What the task requires
Could you return every record below exactly as it stands, leaving out the pictures?
-------- Records shown
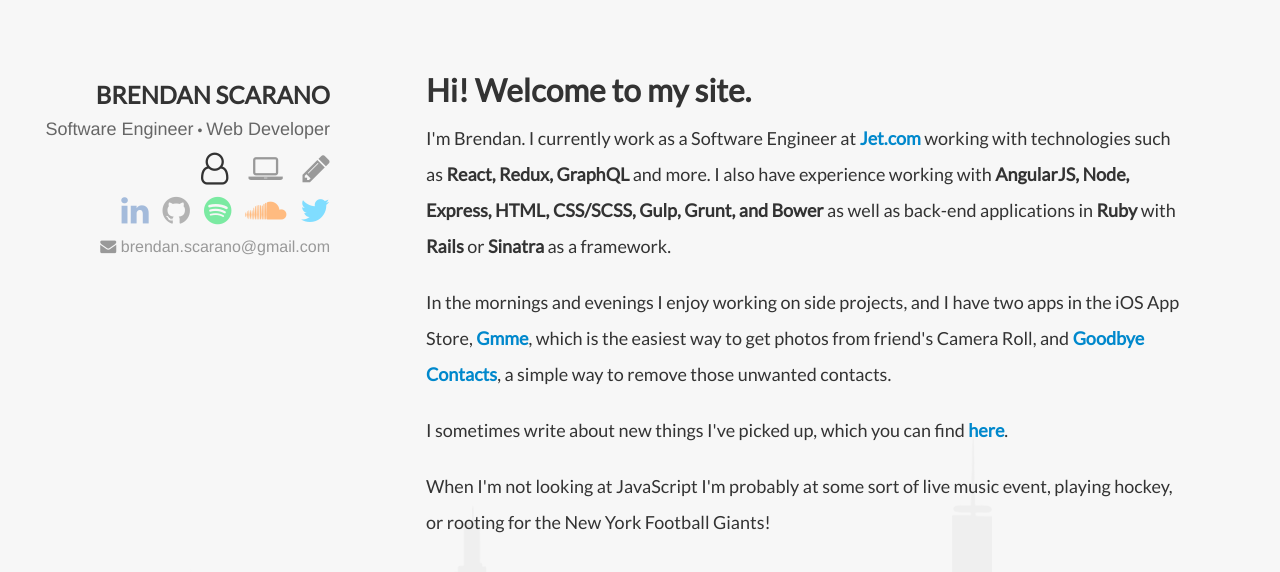
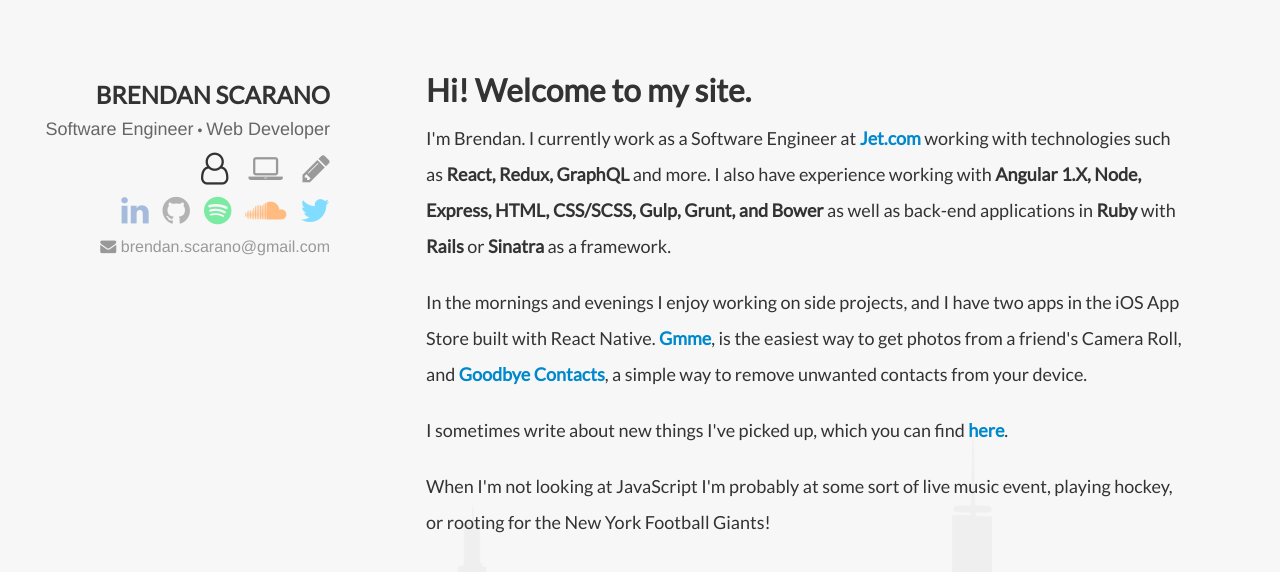
Before and after one commit to brendanscarano/brendanscarano.github.io, a Jekyll site: the page built from index.html, in a window 1280 px wide. Shown: the top 572 px of the page. Built offline with Jekyll 4.4.1, drawn with Linux system fonts in a browser that asks for light colours; nearby versions of some CDN libraries.

Commit message:
fixed typo

```diff
--- a/index.html
+++ b/index.html
@@ -5,9 +5,9 @@
 <div class="about-wrapper">
   <h2>Hi! Welcome to my site.</h2>
 
-  <p>I'm Brendan. I currently work as a Software Engineer at <a href="https://www.jet.com/" target="_blank">Jet.com</a> working with technologies such as <b>React, Redux, GraphQL</b> and more. I also have experience working with <b>AngularJS, Node, Express, HTML, CSS/SCSS, Gulp, Grunt, and Bower</b> as well as back-end applications in <b>Ruby</b> with <b>Rails</b> or <b>Sinatra</b> as a framework.</p>
+  <p>I'm Brendan. I currently work as a Software Engineer at <a href="https://www.jet.com/" target="_blank">Jet.com</a> working with technologies such as <b>React, Redux, GraphQL</b> and more. I also have experience working with <b>Angular 1.X, Node, Express, HTML, CSS/SCSS, Gulp, Grunt, and Bower</b> as well as back-end applications in <b>Ruby</b> with <b>Rails</b> or <b>Sinatra</b> as a framework.</p>
 
-  <p>In the mornings and evenings I enjoy working on side projects, and I have two apps in the iOS App Store, <a href="https://getgmme.com/" target="_blank">Gmme</a>, which is the easiest way to get photos from friend's Camera Roll, and <a href="https://itunes.apple.com/us/app/goodbye-contacts/id1229364287?ls=1&mt=8" target="_blank">Goodbye Contacts</a>, a simple way to remove those unwanted contacts.</p>
+  <p>In the mornings and evenings I enjoy working on side projects, and I have two apps in the iOS App Store built with React Native. <a href="https://getgmme.com/" target="_blank">Gmme</a>, is the easiest way to get photos from a friend's Camera Roll, and <a href="https://itunes.apple.com/us/app/goodbye-contacts/id1229364287?ls=1&mt=8" target="_blank">Goodbye Contacts</a>, a simple way to remove unwanted contacts from your device.</p>
 
   <p>I sometimes write about new things I've picked up, which you can find <a href="/posts">here</a>.</p>
 
```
----------------
Your response
Before and after one commit to brendanscarano/brendanscarano.github.io, a Jekyll site: the page built from index.html, in a window 1280 px wide. Shown: the top 572 px of the page. Built offline with Jekyll 4.4.1, drawn with Linux system fonts in a browser that asks for light colours; nearby versions of some CDN libraries.

Commit message:
fixed typo

```diff
--- a/index.html
+++ b/index.html
@@ -5,9 +5,9 @@
 <div class="about-wrapper">
   <h2>Hi! Welcome to my site.</h2>
 
-  <p>I'm Brendan. I currently work as a Software Engineer at <a href="https://www.jet.com/" target="_blank">Jet.com</a> working with technologies such as <b>React, Redux, GraphQL</b> and more. I also have experience working with <b>AngularJS, Node, Express, HTML, CSS/SCSS, Gulp, Grunt, and Bower</b> as well as back-end applications in <b>Ruby</b> with <b>Rails</b> or <b>Sinatra</b> as a framework.</p>
+  <p>I'm Brendan. I currently work as a Software Engineer at <a href="https://www.jet.com/" target="_blank">Jet.com</a> working with technologies such as <b>React, Redux, GraphQL</b> and more. I also have experience working with <b>Angular 1.X, Node, Express, HTML, CSS/SCSS, Gulp, Grunt, and Bower</b> as well as back-end applications in <b>Ruby</b> with <b>Rails</b> or <b>Sinatra</b> as a framework.</p>
 
-  <p>In the mornings and evenings I enjoy working on side projects, and I have two apps in the iOS App Store, <a href="https://getgmme.com/" target="_blank">Gmme</a>, which is the easiest way to get photos from friend's Camera Roll, and <a href="https://itunes.apple.com/us/app/goodbye-contacts/id1229364287?ls=1&mt=8" target="_blank">Goodbye Contacts</a>, a simple way to remove those unwanted contacts.</p>
+  <p>In the mornings and evenings I enjoy working on side projects, and I have two apps in the iOS App Store built with React Native. <a href="https://getgmme.com/" target="_blank">Gmme</a>, is the easiest way to get photos from a friend's Camera Roll, and <a href="https://itunes.apple.com/us/app/goodbye-contacts/id1229364287?ls=1&mt=8" target="_blank">Goodbye Contacts</a>, a simple way to remove unwanted contacts from your device.</p>
 
   <p>I sometimes write about new things I've picked up, which you can find <a href="/posts">here</a>.</p>
 
```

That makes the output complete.